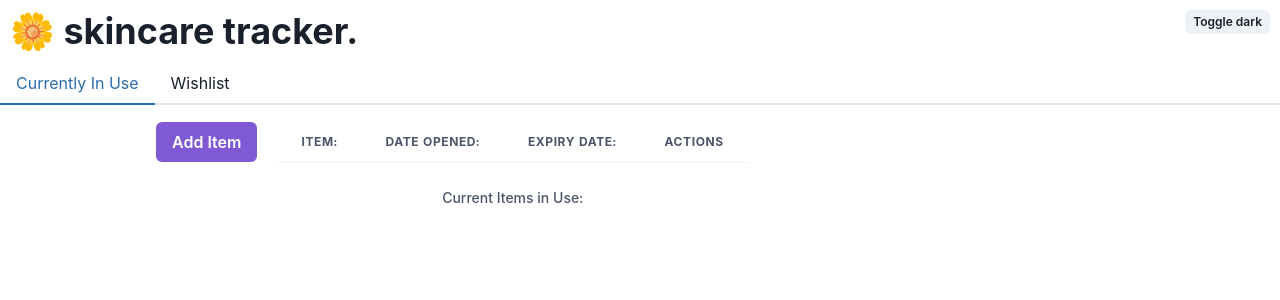
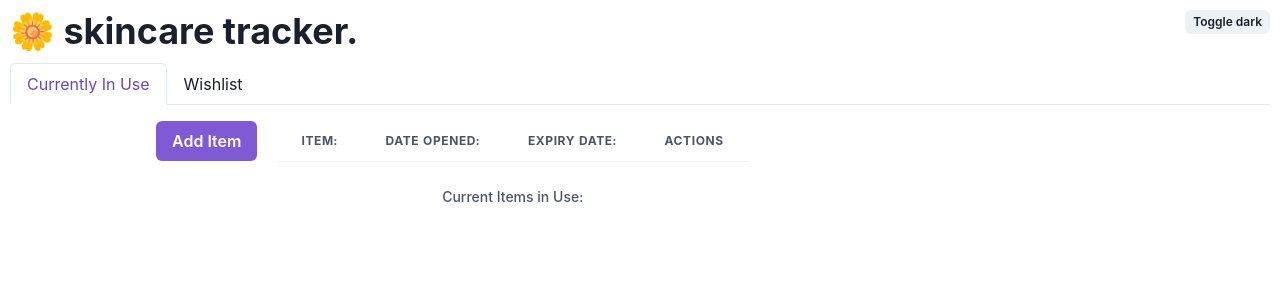
Before and after one commit to vvynz/skincare-tracker, a React (Create React App) app: page / in a window 1280 px wide. Shown: the top 300 px of the page. Built offline with nearby package versions, Linux system fonts and the light colour scheme.

Commit message:
Minor styling update

```diff
--- a/src/App.js
+++ b/src/App.js
@@ -4,11 +4,13 @@ import Wishlist from "./Components/Wishlist";
 
 import { Tab, Tabs, TabList, TabPanel, TabPanels } from "@chakra-ui/react";
 
+import "./Styles/App.scss";
+
 function App() {
   return (
     <div className="App">
       <NavBar />
-      <Tabs>
+      <Tabs className="tabs" variant="enclosed" colorScheme="purple">
         <TabList>
           <Tab>Currently In Use</Tab>
           <Tab>Wishlist</Tab>
--- /dev/null
+++ b/src/Styles/App.scss
@@ -0,0 +1,3 @@
+.tabs {
+  margin: 10px;
+}
```
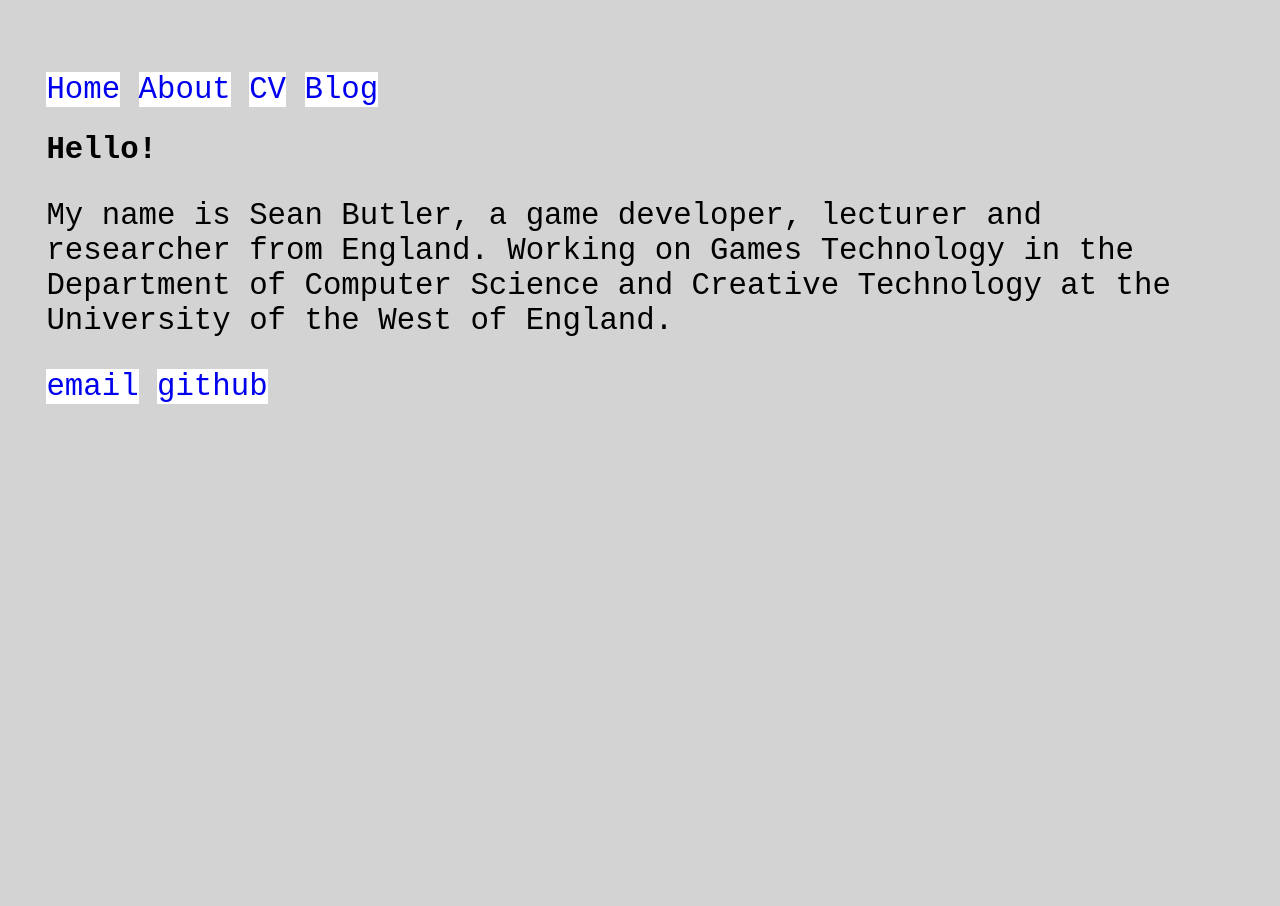
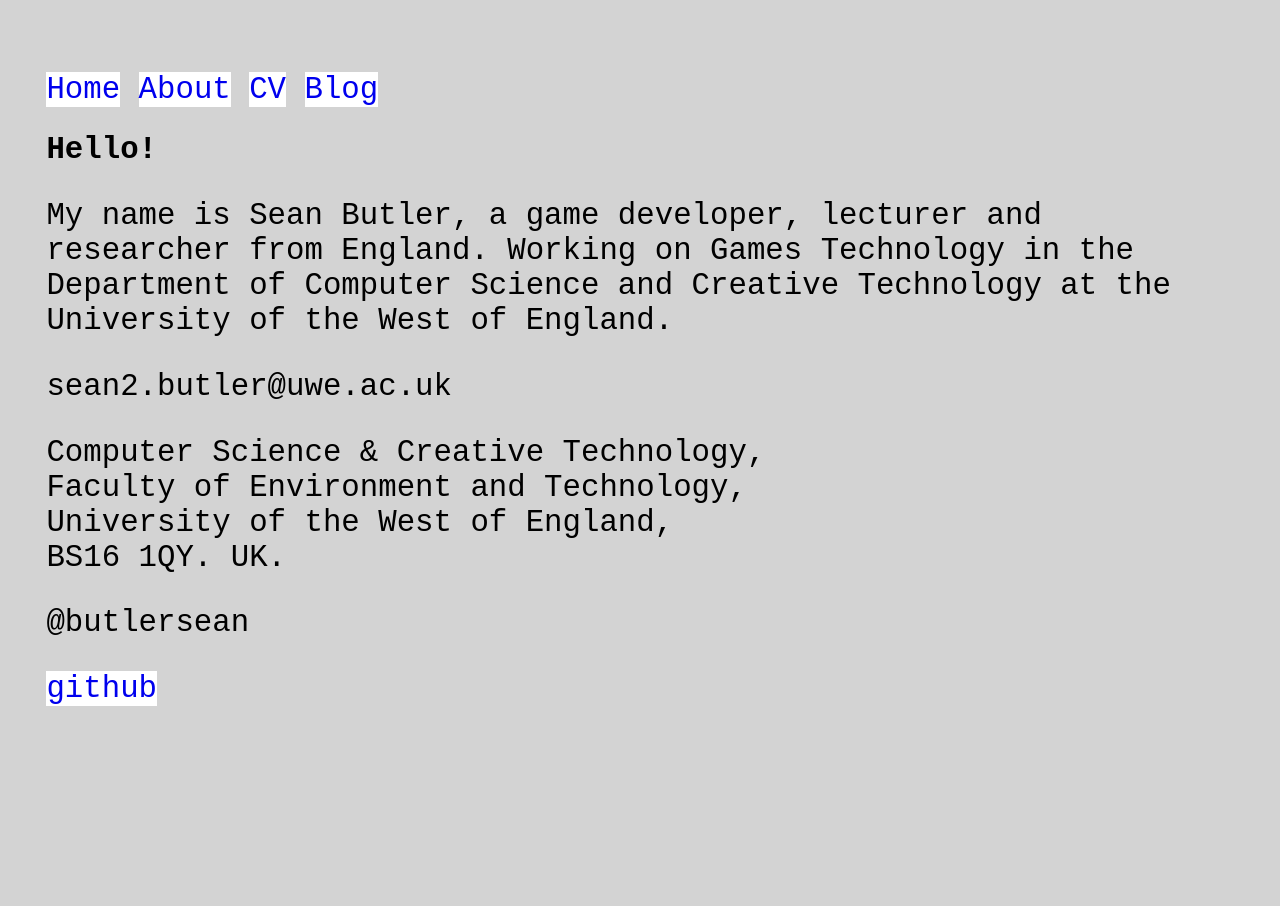
Before and after one commit to seanbutler/www.seanbutler.net, a Jekyll site: the page built from index.html, in a window 1280 px wide. Built offline with Jekyll 4.4.1, drawn with Linux system fonts in a browser that asks for light colours.

Commit message:
Update default.html

```diff
--- a/_layouts/default.html
+++ b/_layouts/default.html
@@ -21,7 +21,14 @@
 			</div><!-- /.container -->
 
 			<footer>
-				<a href="mailto:butlersean@gmail.com">email</a>
+				<p>sean2.butler@uwe.ac.uk</p>
+				<p>Computer Science & Creative Technology,<br />
+				Faculty of Environment and Technology,<br />
+				University of the West of England,<br />
+				BS16 1QY. UK.
+				</p>
+
+				<p>@butlersean</p>
 				<a href="https://github.com/seanbutler">github</a>
 			</footer>
 		</body>
```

- - -

Only a number is wanted here: the count of lines above that hold the word "import".

3